▸ Records provided

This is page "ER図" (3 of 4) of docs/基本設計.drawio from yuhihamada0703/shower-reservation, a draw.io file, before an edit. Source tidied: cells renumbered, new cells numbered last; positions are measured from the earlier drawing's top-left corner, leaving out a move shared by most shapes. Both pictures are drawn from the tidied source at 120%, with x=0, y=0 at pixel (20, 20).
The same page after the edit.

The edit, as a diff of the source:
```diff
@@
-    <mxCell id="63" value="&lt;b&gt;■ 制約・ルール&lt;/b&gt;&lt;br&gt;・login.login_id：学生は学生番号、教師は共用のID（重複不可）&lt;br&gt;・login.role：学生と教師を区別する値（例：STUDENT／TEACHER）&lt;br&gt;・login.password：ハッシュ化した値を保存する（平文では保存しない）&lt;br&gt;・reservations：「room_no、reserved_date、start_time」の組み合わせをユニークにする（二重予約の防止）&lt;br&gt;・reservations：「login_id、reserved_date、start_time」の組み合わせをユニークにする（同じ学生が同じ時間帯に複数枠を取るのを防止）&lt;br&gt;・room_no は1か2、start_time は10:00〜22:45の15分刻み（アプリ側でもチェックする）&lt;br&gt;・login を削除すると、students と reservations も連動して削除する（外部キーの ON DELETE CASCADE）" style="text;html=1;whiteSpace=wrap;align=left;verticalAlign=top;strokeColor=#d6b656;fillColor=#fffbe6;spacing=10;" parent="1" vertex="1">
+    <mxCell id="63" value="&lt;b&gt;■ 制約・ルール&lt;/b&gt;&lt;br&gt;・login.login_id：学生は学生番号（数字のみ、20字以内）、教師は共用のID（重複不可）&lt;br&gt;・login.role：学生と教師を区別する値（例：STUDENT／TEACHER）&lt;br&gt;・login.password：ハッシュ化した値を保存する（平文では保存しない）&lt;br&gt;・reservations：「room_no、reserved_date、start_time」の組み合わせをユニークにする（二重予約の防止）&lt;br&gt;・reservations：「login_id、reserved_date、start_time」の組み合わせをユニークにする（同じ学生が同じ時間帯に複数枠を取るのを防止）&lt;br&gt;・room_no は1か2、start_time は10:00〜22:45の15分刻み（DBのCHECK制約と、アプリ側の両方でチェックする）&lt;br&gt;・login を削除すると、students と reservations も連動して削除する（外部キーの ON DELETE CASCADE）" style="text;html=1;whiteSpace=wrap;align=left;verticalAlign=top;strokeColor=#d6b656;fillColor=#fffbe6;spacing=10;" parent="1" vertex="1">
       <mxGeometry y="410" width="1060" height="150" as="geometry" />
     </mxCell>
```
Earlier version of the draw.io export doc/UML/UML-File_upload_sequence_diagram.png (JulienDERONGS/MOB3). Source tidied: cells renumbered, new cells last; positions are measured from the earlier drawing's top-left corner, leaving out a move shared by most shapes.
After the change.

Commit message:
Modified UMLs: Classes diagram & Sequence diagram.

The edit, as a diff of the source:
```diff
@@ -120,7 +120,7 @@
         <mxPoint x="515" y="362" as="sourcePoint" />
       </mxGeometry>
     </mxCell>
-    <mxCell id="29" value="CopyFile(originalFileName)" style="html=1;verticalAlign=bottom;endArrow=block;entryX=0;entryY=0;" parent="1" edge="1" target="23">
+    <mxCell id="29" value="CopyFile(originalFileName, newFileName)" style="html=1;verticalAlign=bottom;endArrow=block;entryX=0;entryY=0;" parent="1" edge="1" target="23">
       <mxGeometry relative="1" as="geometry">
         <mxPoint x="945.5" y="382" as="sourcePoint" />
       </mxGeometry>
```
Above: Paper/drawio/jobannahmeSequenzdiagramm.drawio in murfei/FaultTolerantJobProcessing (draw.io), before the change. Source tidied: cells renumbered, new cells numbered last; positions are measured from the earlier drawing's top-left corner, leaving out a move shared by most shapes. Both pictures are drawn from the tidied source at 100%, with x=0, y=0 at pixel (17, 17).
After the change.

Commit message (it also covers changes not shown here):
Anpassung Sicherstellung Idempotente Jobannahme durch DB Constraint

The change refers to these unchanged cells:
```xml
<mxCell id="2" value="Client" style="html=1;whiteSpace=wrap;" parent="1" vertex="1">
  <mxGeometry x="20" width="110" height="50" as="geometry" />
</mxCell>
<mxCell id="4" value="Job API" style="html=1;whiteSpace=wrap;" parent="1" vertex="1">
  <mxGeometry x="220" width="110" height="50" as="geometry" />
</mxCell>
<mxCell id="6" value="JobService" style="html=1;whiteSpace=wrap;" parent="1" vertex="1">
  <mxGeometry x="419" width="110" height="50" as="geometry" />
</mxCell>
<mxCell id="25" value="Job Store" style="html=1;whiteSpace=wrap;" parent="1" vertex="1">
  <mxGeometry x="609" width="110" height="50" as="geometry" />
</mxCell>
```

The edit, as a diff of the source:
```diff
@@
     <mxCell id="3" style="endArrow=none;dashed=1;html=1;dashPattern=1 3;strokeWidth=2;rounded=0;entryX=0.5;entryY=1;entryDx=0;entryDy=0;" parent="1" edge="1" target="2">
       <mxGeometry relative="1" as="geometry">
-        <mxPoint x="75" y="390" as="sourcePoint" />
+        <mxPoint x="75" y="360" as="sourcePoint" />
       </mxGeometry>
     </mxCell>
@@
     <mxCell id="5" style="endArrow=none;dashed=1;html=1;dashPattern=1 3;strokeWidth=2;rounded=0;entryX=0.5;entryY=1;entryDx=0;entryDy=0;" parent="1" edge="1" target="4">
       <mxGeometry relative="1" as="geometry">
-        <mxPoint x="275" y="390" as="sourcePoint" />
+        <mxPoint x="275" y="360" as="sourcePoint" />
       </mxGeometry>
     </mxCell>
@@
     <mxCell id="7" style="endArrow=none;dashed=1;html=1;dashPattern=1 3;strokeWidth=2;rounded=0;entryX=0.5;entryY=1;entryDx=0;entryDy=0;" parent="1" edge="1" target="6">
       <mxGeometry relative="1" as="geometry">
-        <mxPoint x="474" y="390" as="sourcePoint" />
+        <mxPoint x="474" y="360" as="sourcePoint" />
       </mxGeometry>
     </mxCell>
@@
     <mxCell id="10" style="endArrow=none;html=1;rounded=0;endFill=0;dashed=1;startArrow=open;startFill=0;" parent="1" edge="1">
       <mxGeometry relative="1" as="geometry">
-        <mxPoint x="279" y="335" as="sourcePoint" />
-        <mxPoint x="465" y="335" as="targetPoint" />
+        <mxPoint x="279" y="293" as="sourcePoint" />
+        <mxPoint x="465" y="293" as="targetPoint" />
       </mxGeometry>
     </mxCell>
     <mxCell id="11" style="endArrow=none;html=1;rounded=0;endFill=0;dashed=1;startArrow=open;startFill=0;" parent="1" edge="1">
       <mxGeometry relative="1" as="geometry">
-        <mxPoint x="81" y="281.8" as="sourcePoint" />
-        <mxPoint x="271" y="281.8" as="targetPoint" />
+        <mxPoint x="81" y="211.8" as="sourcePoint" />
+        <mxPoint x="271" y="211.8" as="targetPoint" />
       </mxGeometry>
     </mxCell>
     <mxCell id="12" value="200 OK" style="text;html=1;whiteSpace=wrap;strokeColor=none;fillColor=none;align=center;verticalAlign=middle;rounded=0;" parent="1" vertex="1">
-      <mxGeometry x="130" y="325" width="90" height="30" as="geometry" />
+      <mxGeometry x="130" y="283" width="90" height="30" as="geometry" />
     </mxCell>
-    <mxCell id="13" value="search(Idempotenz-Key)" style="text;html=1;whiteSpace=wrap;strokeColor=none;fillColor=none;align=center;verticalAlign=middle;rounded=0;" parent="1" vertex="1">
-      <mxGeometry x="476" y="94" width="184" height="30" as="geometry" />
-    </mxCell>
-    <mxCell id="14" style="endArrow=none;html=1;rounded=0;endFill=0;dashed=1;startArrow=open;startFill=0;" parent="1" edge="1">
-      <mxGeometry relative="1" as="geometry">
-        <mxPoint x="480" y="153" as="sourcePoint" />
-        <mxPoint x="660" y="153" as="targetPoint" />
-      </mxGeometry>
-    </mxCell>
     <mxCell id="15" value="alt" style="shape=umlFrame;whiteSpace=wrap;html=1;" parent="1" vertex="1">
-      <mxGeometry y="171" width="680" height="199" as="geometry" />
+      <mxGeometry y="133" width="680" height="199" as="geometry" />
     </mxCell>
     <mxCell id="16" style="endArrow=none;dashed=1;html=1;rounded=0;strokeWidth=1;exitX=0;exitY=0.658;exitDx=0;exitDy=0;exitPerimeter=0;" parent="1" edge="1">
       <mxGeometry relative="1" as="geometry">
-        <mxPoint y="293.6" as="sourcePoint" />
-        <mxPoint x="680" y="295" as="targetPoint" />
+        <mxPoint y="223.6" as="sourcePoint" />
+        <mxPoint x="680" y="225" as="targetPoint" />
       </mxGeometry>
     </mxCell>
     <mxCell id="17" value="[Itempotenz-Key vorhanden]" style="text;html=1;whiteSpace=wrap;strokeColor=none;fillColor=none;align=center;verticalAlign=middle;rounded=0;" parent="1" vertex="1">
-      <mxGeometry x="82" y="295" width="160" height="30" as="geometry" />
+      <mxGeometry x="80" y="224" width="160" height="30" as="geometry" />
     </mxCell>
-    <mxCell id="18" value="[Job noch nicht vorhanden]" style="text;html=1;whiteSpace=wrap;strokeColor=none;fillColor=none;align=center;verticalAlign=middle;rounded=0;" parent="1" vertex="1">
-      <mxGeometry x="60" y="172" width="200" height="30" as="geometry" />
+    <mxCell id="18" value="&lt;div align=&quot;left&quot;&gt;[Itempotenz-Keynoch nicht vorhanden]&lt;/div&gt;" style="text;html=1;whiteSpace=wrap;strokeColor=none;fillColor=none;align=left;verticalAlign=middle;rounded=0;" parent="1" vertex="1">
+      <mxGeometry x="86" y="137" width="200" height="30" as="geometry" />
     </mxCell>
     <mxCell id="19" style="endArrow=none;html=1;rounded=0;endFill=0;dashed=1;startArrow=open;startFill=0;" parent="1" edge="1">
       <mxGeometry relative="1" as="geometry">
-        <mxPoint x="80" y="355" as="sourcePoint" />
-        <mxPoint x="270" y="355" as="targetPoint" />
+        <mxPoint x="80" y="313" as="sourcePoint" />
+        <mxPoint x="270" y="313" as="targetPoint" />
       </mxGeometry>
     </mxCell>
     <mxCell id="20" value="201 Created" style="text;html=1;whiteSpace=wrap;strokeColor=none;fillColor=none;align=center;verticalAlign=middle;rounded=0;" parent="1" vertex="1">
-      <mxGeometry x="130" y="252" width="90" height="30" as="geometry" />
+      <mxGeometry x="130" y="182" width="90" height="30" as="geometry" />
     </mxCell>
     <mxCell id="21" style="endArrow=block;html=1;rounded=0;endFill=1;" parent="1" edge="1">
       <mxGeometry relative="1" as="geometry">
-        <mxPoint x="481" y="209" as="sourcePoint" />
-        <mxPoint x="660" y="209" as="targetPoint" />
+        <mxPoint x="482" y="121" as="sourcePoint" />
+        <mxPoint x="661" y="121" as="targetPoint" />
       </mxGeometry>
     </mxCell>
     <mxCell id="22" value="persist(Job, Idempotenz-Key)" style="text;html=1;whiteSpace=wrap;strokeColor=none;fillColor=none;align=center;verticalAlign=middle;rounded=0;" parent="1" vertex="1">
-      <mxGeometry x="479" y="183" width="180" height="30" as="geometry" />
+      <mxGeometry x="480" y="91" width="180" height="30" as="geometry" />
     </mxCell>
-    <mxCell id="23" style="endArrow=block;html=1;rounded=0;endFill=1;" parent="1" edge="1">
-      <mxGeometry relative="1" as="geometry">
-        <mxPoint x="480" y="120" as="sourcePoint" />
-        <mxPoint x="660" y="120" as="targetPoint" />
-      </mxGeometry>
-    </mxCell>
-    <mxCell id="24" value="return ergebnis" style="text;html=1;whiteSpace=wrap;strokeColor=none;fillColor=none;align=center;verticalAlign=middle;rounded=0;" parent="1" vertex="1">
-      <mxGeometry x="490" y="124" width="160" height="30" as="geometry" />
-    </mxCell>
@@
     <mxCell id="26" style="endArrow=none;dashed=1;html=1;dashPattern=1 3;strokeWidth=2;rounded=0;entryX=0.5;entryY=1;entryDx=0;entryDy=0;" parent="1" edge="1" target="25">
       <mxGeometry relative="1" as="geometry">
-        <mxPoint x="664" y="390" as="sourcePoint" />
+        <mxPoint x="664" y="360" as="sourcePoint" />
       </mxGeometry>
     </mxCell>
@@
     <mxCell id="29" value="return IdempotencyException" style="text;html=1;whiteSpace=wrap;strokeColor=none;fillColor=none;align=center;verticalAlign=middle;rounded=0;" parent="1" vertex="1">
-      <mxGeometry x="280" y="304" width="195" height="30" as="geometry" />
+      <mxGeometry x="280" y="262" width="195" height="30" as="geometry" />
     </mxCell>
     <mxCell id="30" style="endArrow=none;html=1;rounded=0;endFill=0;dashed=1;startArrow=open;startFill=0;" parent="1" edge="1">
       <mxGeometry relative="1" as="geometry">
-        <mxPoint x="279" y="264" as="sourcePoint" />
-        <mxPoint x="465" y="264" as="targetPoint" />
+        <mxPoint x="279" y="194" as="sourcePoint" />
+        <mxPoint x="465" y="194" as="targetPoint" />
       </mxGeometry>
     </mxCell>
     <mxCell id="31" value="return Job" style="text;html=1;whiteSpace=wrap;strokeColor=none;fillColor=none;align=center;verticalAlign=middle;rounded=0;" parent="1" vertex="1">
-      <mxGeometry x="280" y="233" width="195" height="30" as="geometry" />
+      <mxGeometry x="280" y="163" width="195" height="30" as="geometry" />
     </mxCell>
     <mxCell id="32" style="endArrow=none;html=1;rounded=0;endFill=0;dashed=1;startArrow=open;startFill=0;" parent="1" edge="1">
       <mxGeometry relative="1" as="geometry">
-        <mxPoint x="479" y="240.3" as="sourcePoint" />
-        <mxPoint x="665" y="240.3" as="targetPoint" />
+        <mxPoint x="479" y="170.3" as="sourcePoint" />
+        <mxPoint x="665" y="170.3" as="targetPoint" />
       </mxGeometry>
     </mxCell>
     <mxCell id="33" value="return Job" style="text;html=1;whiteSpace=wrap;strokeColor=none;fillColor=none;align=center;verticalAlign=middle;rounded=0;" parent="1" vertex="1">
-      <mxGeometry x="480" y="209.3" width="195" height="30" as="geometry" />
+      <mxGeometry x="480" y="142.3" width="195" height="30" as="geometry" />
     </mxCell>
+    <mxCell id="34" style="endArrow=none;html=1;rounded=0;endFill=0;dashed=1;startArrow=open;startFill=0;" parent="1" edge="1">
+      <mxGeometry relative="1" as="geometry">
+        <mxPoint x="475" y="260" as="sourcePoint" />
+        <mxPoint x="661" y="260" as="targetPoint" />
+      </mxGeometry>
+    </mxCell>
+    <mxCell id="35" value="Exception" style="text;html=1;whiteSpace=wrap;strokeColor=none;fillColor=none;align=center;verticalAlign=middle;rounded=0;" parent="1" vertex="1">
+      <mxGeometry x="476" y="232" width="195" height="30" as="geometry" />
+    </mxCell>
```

▸ Requirement
Pull out all lines from the entries above that include the word "strokeWidth".

▸ Result below
     <mxCell id="3" style="endArrow=none;dashed=1;html=1;dashPattern=1 3;strokeWidth=2;rounded=0;entryX=0.5;entryY=1;entryDx=0;entryDy=0;" parent="1" edge="1" target="2">
     <mxCell id="5" style="endArrow=none;dashed=1;html=1;dashPattern=1 3;strokeWidth=2;rounded=0;entryX=0.5;entryY=1;entryDx=0;entryDy=0;" parent="1" edge="1" target="4">
     <mxCell id="7" style="endArrow=none;dashed=1;html=1;dashPattern=1 3;strokeWidth=2;rounded=0;entryX=0.5;entryY=1;entryDx=0;entryDy=0;" parent="1" edge="1" target="6">
     <mxCell id="16" style="endArrow=none;dashed=1;html=1;rounded=0;strokeWidth=1;exitX=0;exitY=0.658;exitDx=0;exitDy=0;exitPerimeter=0;" parent="1" edge="1">
     <mxCell id="26" style="endArrow=none;dashed=1;html=1;dashPattern=1 3;strokeWidth=2;rounded=0;entryX=0.5;entryY=1;entryDx=0;entryDy=0;" parent="1" edge="1" target="25">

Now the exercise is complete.